UNN was an axis where world class scholarship was flying at a very high altitude. UNN had its high flyers in Prof Okwudiba Nnoli who broke grounds by successfully analyzing ethnicity from a Marxist perspective to produce what now enjoys the status of a classic. That is Ethnic Politics in Nigeria published in 1978 to coincide with a major push for power by Socialists. They rarely went beyond the PRP. Professor Ikenna Nzimiro was there in Anthropology, Achebe in African Literature while Nzodinma Nwala held the forte in Philosophy. It was recently revealed how he and Biodun Jeyifo from Obafemi Awolowo University, Ile-Ife were the two academics who created what Nigeria knows today as the Academic Staff Union of Universities, (ASUU). They did that by seizing the high ground in reconstituting the National Association of University Teachers, (NAUT) which was dissolved in the process of forming a central labour centre in the late 1970s into today’s ASUU, the same ASUU that can claim credit for what is left of the university system NOW in Nigeria. There is a limited knowledge of UNN in terms of exceptional academics, even in the Humanities Complex beyond those named above and the successor generation of the Asisi Asobies, Ogban – Ogban Iyan and Okey Ibeanu, all in Political Science.
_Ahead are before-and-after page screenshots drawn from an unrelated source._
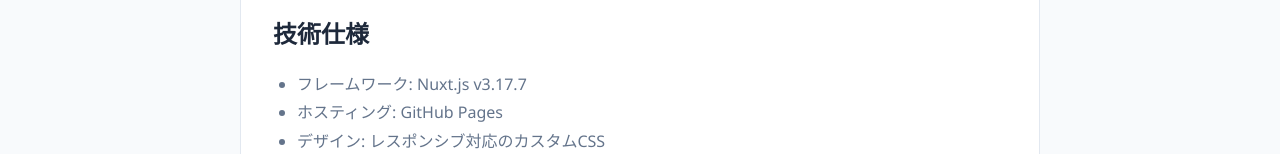
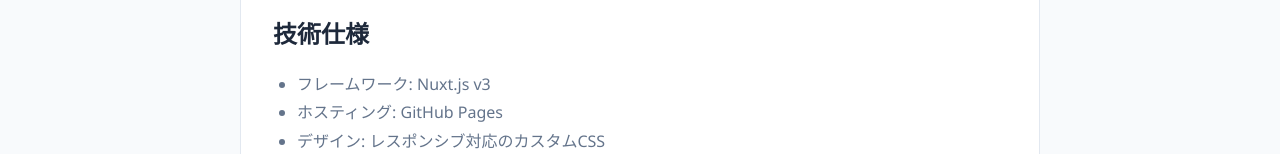
Before and after one commit to tomacheese/tools.tomacheese.com, a Nuxt app: page /about in a window 1280 px wide. Shown: the part 646-800 px from the top of the page. Built offline with nearby package versions, Linux system fonts and the light colour scheme.

Commit message:
docs: simplify Nuxt.js version to v3 in documentation
- Simplify version display to v3 as requested
- Keep documentation clean and version-agnostic

🤖 Generated with [Claude Code](https://claude.ai/code)

Co-Authored-By: Claude <noreply@anthropic.com>

```diff
--- a/pages/about.vue
+++ b/pages/about.vue
@@ -73,7 +73,7 @@
           技術仕様
         </h2>
         <ul style="color: #64748b; line-height: 1.8; margin-left: 1.5rem">
-          <li>フレームワーク: Nuxt.js v3.17.7</li>
+          <li>フレームワーク: Nuxt.js v3</li>
           <li>ホスティング: GitHub Pages</li>
           <li>デザイン: レスポンシブ対応のカスタムCSS</li>
           <li>処理: 100% クライアントサイドJavaScript</li>
```
Also changed, not shown: 2 other files (tests, documents, lock files or other folders).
The significance of UNN might lie more in something else that happened. UNN happened to be where Nigerian economists, radicals and conservatives, came to a consensus in 1973 that the way forward for the country is state capitalism, not privatisation. So much have happened in the world between 1973 and 2019 as to raise the question of whether that consensus still makes sense today. But, that is what only those who might not have read the argument at the conference can afford to say. Otherwise, their framing of the issue anticipated the next 50 years from 1973. Nobody who reads pages 318 – 310 of the book, Essential Mahmud would contest the consensus. Without going into details, the economists who took the position at the said conference included Prof H C Kodlinye who spoke not as economist but as the host VC but whom the author correctly credited with leading the position; Professor Ojetunji Aboyade; Mr. Ekukinam; Alison Ayida who was the president of the Nigerian Economic Society then as well as a Super Perm Sec; Prof Pius Okigbo; Prof Bhambri; Mr S.o. Wey.
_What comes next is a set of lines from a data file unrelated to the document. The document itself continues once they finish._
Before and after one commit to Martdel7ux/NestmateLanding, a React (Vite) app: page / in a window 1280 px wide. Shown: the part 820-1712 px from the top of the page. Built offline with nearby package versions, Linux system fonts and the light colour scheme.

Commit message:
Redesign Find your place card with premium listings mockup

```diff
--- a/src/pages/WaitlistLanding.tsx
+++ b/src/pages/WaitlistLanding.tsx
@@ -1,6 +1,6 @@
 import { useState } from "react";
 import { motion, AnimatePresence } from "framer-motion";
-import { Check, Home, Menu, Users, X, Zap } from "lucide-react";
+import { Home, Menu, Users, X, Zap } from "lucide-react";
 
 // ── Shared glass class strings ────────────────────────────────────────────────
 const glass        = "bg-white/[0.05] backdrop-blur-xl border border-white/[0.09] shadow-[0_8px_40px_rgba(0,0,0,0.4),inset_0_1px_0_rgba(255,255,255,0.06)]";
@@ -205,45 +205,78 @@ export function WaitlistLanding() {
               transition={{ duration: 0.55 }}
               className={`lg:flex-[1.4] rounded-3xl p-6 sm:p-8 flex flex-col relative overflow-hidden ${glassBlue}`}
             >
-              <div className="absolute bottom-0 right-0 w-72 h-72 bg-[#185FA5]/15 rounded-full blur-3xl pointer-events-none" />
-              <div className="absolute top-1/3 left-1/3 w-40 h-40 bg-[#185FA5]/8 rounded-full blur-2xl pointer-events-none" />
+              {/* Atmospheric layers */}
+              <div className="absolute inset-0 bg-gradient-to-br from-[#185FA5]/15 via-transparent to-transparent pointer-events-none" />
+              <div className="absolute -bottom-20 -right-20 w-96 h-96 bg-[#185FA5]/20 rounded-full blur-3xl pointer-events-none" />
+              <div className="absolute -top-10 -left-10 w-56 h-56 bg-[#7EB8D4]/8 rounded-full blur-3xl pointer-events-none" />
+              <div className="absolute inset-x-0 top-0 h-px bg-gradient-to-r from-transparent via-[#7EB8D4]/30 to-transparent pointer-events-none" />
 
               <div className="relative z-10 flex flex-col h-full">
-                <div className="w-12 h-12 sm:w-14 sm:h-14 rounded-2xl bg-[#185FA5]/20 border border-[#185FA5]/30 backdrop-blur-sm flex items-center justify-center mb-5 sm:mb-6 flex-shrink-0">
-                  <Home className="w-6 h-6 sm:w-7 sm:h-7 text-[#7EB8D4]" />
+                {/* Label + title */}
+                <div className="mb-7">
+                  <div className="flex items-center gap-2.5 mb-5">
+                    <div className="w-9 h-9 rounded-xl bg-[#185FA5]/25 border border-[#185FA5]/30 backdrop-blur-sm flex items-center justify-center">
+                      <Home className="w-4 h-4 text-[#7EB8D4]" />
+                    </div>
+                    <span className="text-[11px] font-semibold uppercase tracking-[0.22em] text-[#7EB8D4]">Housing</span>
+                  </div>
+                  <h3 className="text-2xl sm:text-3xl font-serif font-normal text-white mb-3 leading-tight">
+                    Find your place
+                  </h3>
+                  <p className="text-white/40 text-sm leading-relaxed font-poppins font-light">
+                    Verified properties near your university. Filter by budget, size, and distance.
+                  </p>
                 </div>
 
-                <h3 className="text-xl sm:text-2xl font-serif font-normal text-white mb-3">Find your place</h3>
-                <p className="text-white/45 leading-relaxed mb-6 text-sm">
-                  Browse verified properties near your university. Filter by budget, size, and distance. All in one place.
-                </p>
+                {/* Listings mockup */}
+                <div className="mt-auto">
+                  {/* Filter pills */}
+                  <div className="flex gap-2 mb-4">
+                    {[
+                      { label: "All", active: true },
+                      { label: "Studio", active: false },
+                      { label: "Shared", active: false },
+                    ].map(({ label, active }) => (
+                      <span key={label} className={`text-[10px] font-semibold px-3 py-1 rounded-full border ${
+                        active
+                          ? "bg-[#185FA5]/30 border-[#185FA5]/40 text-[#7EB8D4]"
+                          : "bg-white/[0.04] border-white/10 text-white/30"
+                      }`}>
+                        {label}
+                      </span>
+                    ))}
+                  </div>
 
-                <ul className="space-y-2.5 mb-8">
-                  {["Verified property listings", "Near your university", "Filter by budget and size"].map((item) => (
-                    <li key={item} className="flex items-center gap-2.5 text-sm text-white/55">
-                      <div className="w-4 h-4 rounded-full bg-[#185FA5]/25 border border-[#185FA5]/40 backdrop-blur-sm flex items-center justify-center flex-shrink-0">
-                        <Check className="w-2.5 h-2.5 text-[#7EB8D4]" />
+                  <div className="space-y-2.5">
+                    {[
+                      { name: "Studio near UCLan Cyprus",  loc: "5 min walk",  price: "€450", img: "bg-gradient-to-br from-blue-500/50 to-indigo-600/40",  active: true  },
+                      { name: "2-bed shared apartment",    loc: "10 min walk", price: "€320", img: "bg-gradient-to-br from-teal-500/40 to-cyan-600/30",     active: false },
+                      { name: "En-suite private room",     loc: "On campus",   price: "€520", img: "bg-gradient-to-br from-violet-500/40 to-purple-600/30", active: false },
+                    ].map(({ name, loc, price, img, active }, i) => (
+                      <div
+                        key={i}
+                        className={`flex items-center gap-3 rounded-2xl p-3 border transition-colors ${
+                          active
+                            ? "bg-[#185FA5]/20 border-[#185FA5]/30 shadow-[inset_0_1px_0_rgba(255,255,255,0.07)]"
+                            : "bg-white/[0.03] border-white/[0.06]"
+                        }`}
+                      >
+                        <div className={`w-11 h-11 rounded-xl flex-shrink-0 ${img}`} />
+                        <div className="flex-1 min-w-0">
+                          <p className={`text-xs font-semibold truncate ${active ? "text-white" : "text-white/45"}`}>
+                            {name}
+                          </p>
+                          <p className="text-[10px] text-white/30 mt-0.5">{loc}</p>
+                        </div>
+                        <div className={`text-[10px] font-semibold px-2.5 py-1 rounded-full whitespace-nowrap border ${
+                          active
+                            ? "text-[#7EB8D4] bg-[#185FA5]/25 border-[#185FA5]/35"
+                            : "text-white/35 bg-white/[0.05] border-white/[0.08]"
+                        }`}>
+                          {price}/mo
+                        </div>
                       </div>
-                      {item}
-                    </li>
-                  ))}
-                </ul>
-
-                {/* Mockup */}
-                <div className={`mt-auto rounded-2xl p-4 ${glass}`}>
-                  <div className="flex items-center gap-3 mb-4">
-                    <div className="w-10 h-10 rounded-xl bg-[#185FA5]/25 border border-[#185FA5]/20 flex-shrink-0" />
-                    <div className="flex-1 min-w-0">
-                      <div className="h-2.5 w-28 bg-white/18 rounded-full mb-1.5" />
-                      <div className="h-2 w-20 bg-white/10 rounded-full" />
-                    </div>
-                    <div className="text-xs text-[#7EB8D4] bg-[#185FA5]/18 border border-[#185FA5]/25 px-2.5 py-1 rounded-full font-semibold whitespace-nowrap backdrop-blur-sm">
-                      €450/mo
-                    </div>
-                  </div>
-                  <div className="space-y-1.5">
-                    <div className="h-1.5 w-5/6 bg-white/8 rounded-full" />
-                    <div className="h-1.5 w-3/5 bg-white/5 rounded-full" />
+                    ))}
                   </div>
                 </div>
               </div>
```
The point here is the constitution of Nigerian universities then in such a manner that whatever topic was taken to whichever of them was bound to be adequately interrogated. The mandate of knowledge was bound to be discharged to the fullest, a luxury in many of them in the current situation.
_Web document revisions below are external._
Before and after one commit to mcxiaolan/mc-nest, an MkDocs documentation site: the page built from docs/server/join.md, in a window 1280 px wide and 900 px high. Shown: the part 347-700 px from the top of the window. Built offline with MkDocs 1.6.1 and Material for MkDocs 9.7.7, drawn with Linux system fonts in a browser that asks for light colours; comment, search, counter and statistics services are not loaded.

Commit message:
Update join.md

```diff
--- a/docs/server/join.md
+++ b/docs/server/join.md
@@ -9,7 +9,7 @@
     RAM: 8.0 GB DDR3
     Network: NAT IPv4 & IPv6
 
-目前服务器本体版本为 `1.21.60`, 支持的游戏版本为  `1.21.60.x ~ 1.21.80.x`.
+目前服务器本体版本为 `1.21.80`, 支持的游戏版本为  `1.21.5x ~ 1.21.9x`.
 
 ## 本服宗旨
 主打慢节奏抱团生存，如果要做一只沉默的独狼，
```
The second and concluding part of this special report will take on board all the universities where the high tension intellectualism going on then have not been captured yet. The UNIMAID-UNICAL axis because of the very important connecting door there, the ABU, Zaria and UNIBEN exceptionalism, the UNILAG-UNICAL connection and the basement in UNIPORTH and, of course, the UI would all be accounted for. This report is the product of elaborate interview with three actors, two of them former academics and the third an activist of note. Adagbo Onoja, Ene Achadu and Ogunlade Henry did the reporting.